For the most part, the South Korean people realize that U.S. presence has had a positive influence. Without the U.S. presence, the present prosperity and democracy probably wouldn't exist. However, polls show that Koreans under the age of 35, brought up with the sunshine policy in a successsful nation worth being proud of, are less positively disposed toward the American presence. While they don't remember the Korean War, they do recall several accidents and crimes for which they believe American servicemen have received light or no punishment. While older Koreans support a continued US presence on peninsula, many younger Koreans would like to see it reduced.
Still, relations between individual Americans and Koreans are usually good. Lots of soldiers end up meeting Koreans and marrying them -- creating a strong and permanent link between the countries. No matter what the political situation, I have always been treated graciously by Koreans everywhere in Seoul.
I couldn't understand why my Korean friends would ask where the store was when we were hiking in the woods or at a park or somewhere. Once I got here I understood. Koreans are creatures of comfort (well, so am I) and convenience stores are all over the place.
Within one block of my apartment there are 6 little stores (some right beside each other!) all selling pretty similar products. As well, if you take a stroll down the Han River you'll see many shops like the one pictured on the left. In true Korean/extreme fashion, they are every 50 feet in some areas and non-existant in others. I could never understand how they all stayed afloat financially until I noticed on a hot day that the parks were so packed that you could hardly walk (well, not that packed, but you get the picture).
At these stores there are the usual Korean and some Western snacks and drinks as well as beer, Korean alcohol, toys, kites, ramen noodles and many other goodies (few of which have much nutritive value which makes me wonder why Koreans are so thin).
Favorite thing: If you are looking for a bit of Sunday morning Church. I can recommend the Anglican Cathedral in the center of Seoul (on the side of Toksugu Palace and Koreana Hotel- opposite City Hall). There is an English service there at 9:30 in the small cyrpt under the main church. The Minister there is a Kiwi and gives a good message. The members of the chruch are extemely welcoming and good to talk to during the coffee after the service.
Fondest memory: When looking for accomodation facilities, make shure that your acomodation is located along subway line No. 5! Nearly every main sights are located along this line ... or they are very close so that you have to change the trains only once ... My host Jinih told me that.
Favorite thing: stay in a resort. You must opt to stay in a tatami room, where you sleep on the floor. It is an experience. Do not worry about catching a cold cos the floor is warm. The pillow is very lovely with the embroidery. It is slightly larger and flatter as compared to a tissue box (ehhhh Singapore standard :P). I like it so much that I bought one home.

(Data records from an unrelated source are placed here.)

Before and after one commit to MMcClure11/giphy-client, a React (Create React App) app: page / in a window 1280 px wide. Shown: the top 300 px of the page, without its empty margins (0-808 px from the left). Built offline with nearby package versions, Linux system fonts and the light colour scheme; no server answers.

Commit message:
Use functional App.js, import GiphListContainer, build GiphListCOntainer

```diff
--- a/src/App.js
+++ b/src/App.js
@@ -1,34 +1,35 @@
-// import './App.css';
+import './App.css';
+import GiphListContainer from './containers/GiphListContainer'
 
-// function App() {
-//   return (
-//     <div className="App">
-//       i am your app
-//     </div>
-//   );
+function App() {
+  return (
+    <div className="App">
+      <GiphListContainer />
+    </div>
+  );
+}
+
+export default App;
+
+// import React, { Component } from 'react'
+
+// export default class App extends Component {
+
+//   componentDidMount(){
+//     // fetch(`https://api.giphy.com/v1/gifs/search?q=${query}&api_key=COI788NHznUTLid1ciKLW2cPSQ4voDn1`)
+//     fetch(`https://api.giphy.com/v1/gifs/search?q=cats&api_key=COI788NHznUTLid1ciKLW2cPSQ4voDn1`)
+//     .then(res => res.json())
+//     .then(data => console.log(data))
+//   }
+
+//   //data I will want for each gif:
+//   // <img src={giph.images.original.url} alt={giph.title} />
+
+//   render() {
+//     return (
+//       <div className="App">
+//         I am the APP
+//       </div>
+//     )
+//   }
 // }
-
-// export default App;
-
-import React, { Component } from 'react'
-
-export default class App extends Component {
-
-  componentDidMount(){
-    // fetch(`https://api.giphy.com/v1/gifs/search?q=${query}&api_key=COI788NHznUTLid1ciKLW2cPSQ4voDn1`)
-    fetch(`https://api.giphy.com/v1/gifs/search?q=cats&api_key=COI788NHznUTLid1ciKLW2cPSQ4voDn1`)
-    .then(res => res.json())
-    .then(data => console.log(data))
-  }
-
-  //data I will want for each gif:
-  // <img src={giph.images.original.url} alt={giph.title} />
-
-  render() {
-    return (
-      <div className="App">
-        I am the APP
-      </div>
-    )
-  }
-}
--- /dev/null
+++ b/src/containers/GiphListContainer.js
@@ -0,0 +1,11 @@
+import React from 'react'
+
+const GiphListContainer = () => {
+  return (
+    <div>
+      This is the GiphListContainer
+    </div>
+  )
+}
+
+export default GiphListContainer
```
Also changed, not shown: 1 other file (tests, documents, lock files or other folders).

Favorite thing: If you wear grasses usually, or you want to try other unique ones, you can buy it by very cheap price. This is each 30000W including lenses, quality is also good! It doesn't need doctor's prescription because the shop person have special license for fitting grasses to customer. My favorite shops are on the underground at Myongdong station.
Favorite thing: Where am I?!! Never did I speak so much Japanese!!! Only at the Hilton did English come in useful. In restaurants, shops, sight-seeing spots: I used Japanese. Now, what has Praha got to do with any of this?! I don't know.... :))
Favorite thing: ride subway..It is very cheap and advanced except line 1 and 2. And you can get Gimpo airport(line 5) by subway directly. This is a subway map in english.
Favorite thing: Actually, this picture informs you about 10 prides which Busan, the second greatest city in Korea, is proud of....
Favorite thing: Seoul has energy. Sure this is just me playing with Photoshop (TM), but since you can't hear the music, the cars, smell the petrol... I have to make you SEE it!